Male Workers are MIA
Political economist Nicholas Eberstadt puts that number much higher, among working-age males alone. He says more than seven million men in their prime, between 25 and 54, are “not participating” in the labor force at all. According to the Bureau of Labor Statistics, in 1953, 98% of men in that age range either had a job or were looking for one. That number has declined steadily now equaling the share of American men out of work “as large as it was during the Great Depression.” At the same time, there are 9.8 million job openings according to the US Chamber of Commerce.
The Trades Deficit
The trades are especially affected because they are overwhelmingly dominated by male workers. The crisis is compounded by the inevitable retirement of a generation of locksmiths, welders, plumbers, and electricians. More than half of the 76 million boomers are already over age 65. The pandemic accelerated their departure from the workforce because older workers were at a greater health risk. Many never returned.
The US Bureau of Labor Statistics (BLS) reports a deficit of almost 1.5 million workers in the trades, transportation and utilities. For example, the National Electrical Contractors Association (NECA), states approximately 50,000 electricians retired over the past five years; but only 35,000 new electricians were hired to replace them. At the same time, the BLS projects a sharp increase in electrical demand over the next decade which will create more than 73,000 open electrician jobs each year. Those positions will be filled by younger workers.

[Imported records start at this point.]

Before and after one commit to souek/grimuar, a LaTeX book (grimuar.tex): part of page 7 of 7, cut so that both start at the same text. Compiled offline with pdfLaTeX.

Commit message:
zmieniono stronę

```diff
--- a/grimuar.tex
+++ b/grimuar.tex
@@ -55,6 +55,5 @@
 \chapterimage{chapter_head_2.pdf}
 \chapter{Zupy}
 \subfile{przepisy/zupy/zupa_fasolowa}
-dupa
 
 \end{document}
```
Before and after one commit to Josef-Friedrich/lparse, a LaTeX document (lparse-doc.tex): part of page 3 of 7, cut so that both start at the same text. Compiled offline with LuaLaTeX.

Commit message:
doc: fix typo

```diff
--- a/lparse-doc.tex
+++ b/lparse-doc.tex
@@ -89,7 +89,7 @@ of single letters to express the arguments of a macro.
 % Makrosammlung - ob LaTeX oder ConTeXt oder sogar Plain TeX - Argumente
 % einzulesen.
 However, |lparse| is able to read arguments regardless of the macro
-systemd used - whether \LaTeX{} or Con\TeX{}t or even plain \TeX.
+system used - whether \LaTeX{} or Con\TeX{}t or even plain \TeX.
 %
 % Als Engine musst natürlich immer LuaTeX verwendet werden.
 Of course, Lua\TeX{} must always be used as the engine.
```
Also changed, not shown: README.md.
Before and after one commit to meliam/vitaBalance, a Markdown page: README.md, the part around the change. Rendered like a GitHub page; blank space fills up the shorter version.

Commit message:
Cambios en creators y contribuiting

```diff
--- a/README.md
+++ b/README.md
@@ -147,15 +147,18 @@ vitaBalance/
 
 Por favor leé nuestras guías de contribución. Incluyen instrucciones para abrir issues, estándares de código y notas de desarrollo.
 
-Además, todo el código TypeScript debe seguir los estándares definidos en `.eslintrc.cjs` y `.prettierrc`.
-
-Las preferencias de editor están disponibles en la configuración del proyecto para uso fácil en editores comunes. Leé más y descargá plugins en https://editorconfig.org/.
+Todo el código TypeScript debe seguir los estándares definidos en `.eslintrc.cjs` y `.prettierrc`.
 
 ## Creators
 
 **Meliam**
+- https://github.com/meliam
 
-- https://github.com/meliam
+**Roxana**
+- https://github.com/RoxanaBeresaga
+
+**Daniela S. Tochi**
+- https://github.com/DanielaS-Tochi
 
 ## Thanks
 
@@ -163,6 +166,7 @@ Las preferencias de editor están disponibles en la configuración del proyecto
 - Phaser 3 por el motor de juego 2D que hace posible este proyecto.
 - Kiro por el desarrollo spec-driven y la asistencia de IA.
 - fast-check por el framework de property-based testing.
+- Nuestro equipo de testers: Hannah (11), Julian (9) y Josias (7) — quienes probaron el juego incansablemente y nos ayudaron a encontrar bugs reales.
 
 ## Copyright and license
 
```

Gen Z has Great Expectations
Generation Z, the 60 million people born between 1997 and 2012, came of age in a digital world; on average, they received their first mobile phone just after their tenth birthday. Research by Dell indicates 80% of this age group aspire “to work with cutting-edge technology” and will make up 30% of the labor force by 2030. When it comes to employment, 91% say tech would influence job choice among similar offers. They enter the workforce with less mechanical experience than the generations before them, and with less exposure to opportunities in skilled labor since many public schools stopped offering shop classes.
“It goes back to the stigmas and stereotypes, myths and misperceptions that are keeping guidance counselors from talking about opportunities [in the trades] to the kids in their care,” says “Dirty Jobs” Host Mike Rowe. He says parents often push their kids to go to college, even if they did not. The result? About 62% of high school students enroll directly into college, but the financial return from a bachelor’s degree is softening, even as tuition debt soars. Nationwide, 30% of college students haven’t earned a degree within six years.
How Zoomers Want to Learn
Gen Z is comfortable and competent on mobile devices; they a are accustomed to instant access to information. They are less receptive than millennials (those born between 1981 and 1996) to classroom-style or book learning. They prefer visual instruction (images and video) as opposed to text-dense resources.
Researchers identify Gen Z learning preferences as on-demand, self-directed, customized, and independent. While expecting autonomy from authority, they also value collaboration and crowdsourcing. As digital natives, Gen Z’s online community is more international and inclusive than previous generations; and they are the most diverse employee group yet.
Zoomers prefer microlearning that delivers content in small, bite-sized pieces. They are digital natives accustomed to content flowing from multiple screens. Despite this, only one in five learning and development professionals plan to offer self-directed training to Gen Z workers in the future.
Tech Tools for the Next Generation
Forward-thinking companies are innovating training with technology. For construction job training, 70% of learning is experiential as opposed to 10% classroom work. Deploying technology to standardize processes can reduce upskilling time and callbacks, increase safety, and improve both job satisfaction and outcomes. Technology can also reduce costs and damage to equipment compared to traditional on-the-job training.
There is a wide range of options, hardware, and costs associated with immersive learning technologies. Virtual reality (VR) requires a headset and content creation is relatively expensive. Airbus, Air France, and KLM collaborated to create VR training for workers maintaining aircraft engines. Porsche leverages VR technology in training 8,000 technicians working in service centers worldwide. Henkel Loctite also uses VR for vehicle training to make repairs faster, safer, and more reliable.
Augmented reality (AR) is less expensive and can be experienced with or without a headset. It requires a strong internet connection. Boeing technicians used AR on Google Glass to guide technicians through installation and maintenance of aircraft, significantly reducing time on task. BAE Systems has been working with AR for more than seven decades, advancing from helmets to glasses to impose computer-generated data over the real world. Arkema uses AR delivered to a tablet or HoloLens to guide inspectors through quality control of boiler making equipment.
Tesla, ASSA ABLOY, the U.S. Air Force, and Siemens Smart Infrastructure deliver immersive training to field service technicians’ mobile devices via the 3D interactive BILT app. These digital work instructions provide intuitive guidance at a lower cost than AR and VR and require neither a headset nor an internet connection for mobile devices, but will be available on Apple Vision Pro in 2024.
Besides job security and competitive salaries, the next generation of tradespeople, skilled workers, and field service technicians want to work for companies that provide training and upskilling with the latest technology.